╔══
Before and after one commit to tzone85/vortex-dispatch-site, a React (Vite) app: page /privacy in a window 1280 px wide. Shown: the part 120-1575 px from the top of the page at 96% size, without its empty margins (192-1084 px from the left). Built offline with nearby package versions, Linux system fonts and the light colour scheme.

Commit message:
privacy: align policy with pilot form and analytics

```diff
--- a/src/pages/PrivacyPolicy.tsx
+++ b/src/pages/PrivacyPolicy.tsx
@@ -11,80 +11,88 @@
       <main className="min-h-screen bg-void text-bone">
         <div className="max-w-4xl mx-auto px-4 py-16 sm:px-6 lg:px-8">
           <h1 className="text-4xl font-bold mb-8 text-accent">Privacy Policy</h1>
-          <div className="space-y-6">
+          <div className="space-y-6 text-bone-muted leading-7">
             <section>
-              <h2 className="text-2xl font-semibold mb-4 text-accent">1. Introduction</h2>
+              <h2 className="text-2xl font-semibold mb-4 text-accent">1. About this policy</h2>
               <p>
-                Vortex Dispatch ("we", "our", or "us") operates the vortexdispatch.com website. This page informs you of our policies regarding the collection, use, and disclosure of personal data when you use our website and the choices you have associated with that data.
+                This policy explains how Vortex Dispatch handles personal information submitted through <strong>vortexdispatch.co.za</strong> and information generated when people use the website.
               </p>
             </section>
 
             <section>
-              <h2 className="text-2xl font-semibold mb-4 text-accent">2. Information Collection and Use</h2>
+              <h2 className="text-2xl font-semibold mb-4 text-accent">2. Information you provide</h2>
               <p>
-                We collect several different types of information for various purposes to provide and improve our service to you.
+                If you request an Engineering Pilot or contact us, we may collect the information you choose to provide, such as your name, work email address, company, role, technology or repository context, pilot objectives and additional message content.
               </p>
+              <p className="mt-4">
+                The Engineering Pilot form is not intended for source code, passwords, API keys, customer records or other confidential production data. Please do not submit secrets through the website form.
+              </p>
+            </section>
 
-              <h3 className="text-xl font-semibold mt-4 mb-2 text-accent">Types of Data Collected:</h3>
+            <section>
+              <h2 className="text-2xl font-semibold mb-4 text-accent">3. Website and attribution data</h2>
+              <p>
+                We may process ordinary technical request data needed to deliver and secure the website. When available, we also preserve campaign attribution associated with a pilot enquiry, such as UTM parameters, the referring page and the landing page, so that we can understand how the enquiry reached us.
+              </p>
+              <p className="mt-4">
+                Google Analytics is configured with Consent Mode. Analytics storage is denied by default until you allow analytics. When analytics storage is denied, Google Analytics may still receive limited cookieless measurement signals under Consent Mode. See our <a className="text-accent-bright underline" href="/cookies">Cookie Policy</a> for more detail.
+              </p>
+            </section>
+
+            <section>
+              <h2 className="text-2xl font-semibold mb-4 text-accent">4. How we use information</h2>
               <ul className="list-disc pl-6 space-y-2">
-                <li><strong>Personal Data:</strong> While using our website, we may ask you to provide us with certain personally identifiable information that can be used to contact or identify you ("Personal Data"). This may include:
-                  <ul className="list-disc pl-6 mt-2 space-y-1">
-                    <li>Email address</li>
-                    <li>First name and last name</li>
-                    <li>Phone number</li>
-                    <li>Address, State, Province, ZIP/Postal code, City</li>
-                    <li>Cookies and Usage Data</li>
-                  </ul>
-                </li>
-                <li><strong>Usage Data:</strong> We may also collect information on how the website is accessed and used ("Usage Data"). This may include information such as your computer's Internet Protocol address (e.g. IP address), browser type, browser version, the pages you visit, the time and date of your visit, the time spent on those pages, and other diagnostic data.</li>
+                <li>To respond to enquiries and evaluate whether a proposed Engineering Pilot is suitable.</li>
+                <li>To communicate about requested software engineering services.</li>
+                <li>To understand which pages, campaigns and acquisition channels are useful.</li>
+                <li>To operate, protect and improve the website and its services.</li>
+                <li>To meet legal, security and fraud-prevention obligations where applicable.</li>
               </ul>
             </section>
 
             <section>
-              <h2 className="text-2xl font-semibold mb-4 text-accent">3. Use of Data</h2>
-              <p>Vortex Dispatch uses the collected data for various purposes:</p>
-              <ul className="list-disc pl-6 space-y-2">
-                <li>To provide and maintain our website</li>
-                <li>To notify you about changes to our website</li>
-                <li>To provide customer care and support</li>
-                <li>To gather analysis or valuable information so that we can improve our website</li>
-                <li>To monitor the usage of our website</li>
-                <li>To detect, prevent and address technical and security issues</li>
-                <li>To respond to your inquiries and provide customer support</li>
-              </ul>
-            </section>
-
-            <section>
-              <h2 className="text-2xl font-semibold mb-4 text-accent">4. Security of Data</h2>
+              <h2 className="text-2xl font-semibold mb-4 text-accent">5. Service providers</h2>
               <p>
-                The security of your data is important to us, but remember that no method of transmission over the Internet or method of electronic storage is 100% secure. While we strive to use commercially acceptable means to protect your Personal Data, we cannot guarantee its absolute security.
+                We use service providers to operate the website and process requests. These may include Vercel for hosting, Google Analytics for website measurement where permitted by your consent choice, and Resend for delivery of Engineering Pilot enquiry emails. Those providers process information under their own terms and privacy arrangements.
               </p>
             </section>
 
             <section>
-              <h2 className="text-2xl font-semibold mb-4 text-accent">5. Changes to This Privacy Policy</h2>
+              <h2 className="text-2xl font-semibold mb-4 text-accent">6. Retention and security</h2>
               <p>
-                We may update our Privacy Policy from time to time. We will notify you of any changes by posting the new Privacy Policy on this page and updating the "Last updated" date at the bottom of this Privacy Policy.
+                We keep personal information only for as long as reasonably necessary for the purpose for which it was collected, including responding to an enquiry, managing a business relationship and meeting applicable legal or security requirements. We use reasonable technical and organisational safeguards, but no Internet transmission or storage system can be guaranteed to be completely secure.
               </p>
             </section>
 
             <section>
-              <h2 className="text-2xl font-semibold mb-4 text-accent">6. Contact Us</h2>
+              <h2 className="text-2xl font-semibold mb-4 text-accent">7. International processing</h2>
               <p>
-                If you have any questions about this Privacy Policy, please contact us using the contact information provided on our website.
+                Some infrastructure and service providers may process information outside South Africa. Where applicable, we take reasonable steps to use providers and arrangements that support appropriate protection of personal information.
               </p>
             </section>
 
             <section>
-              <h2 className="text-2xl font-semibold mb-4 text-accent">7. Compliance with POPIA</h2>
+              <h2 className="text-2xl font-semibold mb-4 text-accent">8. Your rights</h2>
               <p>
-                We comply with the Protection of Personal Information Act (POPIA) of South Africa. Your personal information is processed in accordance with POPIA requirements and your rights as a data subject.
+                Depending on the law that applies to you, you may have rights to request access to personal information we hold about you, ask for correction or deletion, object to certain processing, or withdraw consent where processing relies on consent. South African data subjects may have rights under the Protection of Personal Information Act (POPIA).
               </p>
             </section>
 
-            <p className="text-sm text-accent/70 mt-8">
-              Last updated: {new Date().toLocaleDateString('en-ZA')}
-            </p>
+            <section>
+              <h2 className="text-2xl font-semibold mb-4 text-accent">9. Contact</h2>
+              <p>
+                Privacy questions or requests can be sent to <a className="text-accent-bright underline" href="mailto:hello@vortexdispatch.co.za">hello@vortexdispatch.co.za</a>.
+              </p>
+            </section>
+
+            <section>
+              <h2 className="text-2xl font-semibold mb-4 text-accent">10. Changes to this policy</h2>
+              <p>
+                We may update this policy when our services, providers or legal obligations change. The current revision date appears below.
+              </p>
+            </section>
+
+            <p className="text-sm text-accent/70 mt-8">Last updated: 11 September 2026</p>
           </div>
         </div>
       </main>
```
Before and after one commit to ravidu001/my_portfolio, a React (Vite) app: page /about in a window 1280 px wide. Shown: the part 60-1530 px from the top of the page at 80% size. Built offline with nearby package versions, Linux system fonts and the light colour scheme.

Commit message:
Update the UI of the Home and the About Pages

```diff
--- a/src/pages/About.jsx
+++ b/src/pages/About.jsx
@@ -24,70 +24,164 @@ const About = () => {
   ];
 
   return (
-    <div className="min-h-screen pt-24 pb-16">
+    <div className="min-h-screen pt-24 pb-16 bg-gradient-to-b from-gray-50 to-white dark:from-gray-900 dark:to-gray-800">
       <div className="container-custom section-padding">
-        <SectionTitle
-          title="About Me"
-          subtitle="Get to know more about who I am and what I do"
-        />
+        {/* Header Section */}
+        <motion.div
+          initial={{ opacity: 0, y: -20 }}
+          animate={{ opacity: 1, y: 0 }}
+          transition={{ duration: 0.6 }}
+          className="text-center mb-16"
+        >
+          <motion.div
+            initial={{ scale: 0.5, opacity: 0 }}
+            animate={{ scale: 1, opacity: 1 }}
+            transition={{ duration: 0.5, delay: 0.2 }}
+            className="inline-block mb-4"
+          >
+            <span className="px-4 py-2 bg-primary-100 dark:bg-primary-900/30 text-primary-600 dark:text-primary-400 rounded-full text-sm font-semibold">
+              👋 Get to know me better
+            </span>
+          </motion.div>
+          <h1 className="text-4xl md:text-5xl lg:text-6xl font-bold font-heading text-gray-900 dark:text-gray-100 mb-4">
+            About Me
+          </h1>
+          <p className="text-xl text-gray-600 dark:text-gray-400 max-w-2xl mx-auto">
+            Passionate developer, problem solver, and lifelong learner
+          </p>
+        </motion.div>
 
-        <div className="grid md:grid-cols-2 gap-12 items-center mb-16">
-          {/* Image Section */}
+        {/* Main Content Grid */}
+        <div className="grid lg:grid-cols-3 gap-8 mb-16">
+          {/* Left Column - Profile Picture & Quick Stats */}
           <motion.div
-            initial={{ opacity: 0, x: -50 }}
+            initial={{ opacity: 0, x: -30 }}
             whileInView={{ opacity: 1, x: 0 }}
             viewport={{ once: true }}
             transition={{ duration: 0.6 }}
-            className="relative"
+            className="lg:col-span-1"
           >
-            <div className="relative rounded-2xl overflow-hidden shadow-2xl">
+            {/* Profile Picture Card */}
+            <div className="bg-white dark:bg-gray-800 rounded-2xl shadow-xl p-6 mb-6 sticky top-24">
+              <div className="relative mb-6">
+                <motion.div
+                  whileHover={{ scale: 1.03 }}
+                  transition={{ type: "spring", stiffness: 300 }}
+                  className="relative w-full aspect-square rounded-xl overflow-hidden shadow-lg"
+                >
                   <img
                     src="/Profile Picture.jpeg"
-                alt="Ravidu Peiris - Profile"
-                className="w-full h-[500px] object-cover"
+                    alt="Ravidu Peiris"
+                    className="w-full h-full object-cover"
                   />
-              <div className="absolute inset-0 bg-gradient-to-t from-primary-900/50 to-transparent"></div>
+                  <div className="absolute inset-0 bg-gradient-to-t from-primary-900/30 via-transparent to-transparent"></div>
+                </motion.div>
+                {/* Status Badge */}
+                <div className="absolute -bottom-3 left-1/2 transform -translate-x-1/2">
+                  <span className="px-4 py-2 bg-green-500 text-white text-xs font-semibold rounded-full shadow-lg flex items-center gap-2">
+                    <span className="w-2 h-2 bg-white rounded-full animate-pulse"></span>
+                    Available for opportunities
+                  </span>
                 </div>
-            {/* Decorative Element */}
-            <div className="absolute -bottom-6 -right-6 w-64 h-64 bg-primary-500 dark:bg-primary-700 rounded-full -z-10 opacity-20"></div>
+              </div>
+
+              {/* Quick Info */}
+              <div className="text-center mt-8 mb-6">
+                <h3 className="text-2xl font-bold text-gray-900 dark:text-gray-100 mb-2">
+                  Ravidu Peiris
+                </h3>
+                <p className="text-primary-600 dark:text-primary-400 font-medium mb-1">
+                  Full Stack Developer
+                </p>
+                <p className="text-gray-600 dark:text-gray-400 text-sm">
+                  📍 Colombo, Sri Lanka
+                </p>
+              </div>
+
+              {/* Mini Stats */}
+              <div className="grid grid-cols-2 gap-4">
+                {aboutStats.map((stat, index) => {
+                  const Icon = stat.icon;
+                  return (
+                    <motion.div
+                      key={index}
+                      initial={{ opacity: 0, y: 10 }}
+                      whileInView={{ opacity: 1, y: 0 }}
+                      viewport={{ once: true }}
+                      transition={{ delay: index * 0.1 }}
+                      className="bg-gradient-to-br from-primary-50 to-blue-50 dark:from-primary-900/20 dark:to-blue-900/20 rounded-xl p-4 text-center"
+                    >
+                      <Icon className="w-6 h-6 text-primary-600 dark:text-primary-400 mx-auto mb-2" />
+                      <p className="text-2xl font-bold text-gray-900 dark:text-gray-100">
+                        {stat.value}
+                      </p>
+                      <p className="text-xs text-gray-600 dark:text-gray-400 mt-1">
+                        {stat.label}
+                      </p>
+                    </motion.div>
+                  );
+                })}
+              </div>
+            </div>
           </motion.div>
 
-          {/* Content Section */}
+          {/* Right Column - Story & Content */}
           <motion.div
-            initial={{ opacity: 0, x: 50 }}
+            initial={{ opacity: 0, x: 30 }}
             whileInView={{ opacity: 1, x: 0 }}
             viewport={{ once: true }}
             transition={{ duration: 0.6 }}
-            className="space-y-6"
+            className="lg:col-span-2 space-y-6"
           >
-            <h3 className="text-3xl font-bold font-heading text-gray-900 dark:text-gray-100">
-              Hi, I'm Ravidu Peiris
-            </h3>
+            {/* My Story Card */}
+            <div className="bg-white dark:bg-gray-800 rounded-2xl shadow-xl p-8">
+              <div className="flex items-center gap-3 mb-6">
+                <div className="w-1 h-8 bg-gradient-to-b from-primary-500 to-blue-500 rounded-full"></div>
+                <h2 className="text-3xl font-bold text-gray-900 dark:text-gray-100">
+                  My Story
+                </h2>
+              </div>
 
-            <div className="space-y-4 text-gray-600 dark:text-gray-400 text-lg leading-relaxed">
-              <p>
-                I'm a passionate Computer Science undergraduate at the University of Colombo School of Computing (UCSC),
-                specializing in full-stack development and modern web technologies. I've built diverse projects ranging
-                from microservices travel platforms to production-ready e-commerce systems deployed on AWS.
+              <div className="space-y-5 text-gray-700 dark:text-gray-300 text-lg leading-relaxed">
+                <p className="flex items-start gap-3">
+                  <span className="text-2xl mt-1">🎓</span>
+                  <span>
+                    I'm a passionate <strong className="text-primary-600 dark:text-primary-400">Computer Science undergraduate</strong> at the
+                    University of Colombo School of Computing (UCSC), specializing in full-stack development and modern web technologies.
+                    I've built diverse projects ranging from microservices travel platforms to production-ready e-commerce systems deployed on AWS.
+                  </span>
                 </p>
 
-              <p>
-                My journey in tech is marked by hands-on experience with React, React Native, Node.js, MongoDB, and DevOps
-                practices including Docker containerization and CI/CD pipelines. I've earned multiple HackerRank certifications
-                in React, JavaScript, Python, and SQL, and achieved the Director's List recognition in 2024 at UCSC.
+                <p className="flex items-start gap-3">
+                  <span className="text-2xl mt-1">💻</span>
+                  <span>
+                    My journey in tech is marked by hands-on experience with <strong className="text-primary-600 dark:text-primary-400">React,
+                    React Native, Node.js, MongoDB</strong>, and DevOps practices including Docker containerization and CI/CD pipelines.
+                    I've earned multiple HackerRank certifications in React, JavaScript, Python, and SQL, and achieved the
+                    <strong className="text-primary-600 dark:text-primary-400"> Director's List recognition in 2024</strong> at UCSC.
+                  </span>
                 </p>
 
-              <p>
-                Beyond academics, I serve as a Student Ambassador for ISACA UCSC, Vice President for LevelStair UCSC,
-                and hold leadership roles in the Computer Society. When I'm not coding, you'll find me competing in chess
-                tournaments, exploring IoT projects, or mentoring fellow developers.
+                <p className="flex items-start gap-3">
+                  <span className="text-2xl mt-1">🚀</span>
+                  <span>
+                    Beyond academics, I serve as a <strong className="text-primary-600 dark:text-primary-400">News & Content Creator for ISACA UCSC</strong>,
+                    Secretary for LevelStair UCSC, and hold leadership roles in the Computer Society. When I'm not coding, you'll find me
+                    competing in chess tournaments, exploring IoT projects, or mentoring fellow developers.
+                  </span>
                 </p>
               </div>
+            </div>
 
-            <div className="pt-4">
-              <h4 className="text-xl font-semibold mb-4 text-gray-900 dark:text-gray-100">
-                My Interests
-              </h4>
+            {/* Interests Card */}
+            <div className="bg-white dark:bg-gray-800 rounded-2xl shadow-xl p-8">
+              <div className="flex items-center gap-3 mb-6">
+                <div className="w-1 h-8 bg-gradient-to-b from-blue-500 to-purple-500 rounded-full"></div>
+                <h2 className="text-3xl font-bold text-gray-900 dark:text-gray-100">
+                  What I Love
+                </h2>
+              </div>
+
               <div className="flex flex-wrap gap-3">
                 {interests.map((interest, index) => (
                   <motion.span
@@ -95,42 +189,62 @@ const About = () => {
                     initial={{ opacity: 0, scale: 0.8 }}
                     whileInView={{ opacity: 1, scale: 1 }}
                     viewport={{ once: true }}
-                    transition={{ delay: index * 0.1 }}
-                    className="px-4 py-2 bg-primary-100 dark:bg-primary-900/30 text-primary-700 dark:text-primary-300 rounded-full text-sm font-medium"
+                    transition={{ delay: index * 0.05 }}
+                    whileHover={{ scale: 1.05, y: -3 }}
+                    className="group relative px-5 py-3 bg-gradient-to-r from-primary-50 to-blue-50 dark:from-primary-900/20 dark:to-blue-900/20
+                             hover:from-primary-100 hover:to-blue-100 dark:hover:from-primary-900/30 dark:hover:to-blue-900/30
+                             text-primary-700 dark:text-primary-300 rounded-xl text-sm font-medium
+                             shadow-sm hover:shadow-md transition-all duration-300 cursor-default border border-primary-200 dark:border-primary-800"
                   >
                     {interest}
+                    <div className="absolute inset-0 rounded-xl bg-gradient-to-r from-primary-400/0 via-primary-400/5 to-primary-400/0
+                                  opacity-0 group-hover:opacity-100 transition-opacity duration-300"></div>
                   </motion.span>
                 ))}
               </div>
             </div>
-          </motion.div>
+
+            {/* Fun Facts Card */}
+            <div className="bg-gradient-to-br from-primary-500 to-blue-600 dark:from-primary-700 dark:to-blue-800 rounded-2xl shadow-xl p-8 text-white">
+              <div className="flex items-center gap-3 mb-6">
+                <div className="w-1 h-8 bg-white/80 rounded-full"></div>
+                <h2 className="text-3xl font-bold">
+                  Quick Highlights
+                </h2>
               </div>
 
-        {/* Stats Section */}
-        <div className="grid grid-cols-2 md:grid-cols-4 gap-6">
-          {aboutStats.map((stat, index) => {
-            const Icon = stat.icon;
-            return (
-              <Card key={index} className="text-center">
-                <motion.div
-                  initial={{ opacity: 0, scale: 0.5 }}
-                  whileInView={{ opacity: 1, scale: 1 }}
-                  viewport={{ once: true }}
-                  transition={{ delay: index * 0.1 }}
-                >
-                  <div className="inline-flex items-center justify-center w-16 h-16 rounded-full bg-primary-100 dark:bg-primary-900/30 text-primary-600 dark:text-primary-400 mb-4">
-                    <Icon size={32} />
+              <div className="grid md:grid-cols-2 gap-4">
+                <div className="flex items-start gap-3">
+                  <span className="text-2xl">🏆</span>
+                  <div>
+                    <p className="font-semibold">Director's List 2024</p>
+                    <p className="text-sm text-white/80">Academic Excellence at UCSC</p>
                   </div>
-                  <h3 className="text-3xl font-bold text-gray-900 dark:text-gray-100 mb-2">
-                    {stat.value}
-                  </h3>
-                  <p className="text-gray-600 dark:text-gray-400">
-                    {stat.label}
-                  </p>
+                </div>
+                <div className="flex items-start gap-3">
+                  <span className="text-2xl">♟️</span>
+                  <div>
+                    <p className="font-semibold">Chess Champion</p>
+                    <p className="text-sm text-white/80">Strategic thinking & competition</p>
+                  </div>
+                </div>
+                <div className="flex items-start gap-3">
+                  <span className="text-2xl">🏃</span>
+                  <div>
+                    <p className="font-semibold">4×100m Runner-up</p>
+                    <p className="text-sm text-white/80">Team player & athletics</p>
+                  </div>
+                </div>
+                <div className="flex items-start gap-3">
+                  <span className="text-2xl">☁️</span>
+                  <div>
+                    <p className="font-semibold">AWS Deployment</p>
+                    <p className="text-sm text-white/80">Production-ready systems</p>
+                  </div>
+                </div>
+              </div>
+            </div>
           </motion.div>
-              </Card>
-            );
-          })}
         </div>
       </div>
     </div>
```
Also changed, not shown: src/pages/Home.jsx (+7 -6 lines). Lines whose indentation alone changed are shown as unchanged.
╚══
__About this task__: What lines in the listing above contain the word "know"? Show each one.

__Solution__:
-          subtitle="Get to know more about who I am and what I do"
+              👋 Get to know me better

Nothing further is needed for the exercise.